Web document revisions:
§ §
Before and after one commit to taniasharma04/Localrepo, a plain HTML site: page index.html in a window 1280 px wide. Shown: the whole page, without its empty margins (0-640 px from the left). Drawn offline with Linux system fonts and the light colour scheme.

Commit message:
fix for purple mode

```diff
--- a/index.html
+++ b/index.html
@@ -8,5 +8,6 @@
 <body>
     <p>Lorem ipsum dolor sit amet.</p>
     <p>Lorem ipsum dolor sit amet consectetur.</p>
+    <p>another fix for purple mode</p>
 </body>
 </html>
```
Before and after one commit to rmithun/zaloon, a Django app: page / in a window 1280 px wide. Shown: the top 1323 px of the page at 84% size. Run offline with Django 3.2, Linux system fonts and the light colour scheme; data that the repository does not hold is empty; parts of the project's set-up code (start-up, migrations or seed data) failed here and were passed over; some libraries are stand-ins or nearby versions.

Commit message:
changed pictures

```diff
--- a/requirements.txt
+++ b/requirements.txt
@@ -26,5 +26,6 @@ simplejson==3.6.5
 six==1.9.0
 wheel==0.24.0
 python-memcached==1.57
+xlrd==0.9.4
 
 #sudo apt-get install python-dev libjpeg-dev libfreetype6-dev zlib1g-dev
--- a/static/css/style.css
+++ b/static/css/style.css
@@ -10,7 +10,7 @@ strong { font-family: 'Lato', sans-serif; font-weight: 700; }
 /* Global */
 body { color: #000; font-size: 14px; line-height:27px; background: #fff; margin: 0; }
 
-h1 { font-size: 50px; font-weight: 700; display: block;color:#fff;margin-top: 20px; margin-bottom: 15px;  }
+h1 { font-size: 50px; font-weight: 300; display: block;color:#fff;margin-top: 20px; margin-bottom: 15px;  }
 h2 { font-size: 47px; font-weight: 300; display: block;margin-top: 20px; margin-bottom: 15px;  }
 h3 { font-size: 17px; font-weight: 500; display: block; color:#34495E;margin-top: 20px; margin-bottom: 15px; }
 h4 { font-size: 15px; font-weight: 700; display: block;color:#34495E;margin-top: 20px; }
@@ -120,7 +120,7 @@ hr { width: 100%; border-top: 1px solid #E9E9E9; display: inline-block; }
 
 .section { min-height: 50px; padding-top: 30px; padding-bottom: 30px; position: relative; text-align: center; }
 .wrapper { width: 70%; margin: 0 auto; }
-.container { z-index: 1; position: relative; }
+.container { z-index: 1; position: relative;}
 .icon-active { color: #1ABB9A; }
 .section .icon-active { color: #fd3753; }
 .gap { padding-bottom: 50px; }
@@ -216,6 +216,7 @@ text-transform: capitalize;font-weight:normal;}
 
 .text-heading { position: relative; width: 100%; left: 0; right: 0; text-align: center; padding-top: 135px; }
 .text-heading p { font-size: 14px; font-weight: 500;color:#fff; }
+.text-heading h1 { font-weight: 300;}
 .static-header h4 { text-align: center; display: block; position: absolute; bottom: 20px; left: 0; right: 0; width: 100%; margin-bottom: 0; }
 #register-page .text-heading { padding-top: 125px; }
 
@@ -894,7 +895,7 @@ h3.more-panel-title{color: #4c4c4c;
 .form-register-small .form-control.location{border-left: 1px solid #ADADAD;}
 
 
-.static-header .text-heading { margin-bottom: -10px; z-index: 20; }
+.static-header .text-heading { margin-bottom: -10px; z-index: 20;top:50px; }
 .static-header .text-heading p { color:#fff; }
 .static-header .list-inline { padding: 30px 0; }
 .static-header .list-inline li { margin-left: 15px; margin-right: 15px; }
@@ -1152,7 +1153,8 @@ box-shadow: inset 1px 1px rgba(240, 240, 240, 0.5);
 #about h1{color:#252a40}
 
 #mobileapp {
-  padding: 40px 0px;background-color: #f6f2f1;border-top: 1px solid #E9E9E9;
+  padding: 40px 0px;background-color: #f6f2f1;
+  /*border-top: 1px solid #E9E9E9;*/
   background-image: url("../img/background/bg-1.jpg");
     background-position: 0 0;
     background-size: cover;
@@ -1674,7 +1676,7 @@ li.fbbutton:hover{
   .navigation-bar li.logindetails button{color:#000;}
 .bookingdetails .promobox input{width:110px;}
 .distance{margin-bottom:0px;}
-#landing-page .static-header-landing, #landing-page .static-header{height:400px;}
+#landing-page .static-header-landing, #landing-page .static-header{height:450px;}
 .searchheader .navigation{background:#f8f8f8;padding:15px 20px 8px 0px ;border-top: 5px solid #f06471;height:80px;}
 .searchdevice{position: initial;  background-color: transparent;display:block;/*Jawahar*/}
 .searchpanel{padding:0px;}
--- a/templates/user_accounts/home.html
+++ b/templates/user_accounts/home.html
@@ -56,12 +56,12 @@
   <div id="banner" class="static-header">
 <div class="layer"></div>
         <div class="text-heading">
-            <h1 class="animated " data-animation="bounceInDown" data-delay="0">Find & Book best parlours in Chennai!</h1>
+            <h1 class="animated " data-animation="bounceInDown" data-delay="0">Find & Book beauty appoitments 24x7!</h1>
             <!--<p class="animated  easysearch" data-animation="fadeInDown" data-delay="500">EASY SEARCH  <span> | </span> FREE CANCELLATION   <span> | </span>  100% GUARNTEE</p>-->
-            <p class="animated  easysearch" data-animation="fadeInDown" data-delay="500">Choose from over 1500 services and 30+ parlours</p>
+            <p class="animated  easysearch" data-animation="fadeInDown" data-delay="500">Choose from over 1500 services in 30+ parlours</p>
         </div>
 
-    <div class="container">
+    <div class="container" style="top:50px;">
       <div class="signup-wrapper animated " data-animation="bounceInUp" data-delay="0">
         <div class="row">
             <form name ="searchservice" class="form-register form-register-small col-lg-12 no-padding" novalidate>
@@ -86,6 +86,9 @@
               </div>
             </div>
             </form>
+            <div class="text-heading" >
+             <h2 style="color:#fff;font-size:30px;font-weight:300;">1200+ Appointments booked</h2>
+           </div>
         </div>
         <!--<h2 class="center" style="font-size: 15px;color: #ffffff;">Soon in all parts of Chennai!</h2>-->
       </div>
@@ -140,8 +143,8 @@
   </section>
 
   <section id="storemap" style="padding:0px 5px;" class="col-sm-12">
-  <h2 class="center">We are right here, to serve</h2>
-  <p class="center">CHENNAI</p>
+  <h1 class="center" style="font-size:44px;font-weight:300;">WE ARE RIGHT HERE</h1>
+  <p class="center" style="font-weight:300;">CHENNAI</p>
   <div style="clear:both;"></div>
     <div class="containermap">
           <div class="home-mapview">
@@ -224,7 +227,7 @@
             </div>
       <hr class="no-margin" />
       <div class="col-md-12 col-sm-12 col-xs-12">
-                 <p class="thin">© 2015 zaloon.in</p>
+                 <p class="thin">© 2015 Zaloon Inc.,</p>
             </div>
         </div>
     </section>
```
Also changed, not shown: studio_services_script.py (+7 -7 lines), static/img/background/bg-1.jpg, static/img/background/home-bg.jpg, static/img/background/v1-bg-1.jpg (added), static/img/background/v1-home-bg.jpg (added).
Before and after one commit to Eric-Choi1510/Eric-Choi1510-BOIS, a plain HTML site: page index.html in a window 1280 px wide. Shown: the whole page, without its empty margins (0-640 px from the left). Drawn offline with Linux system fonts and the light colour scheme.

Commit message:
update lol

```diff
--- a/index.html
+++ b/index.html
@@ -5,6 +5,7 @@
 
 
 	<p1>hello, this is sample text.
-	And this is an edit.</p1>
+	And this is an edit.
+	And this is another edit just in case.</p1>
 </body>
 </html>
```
§ §
» **Exercise requirements**: Copy every line of the data that carries the word "edit".

» **Answer box**:
-	And this is an edit.</p1>
+	And this is an edit.
+	And this is another edit just in case.</p1>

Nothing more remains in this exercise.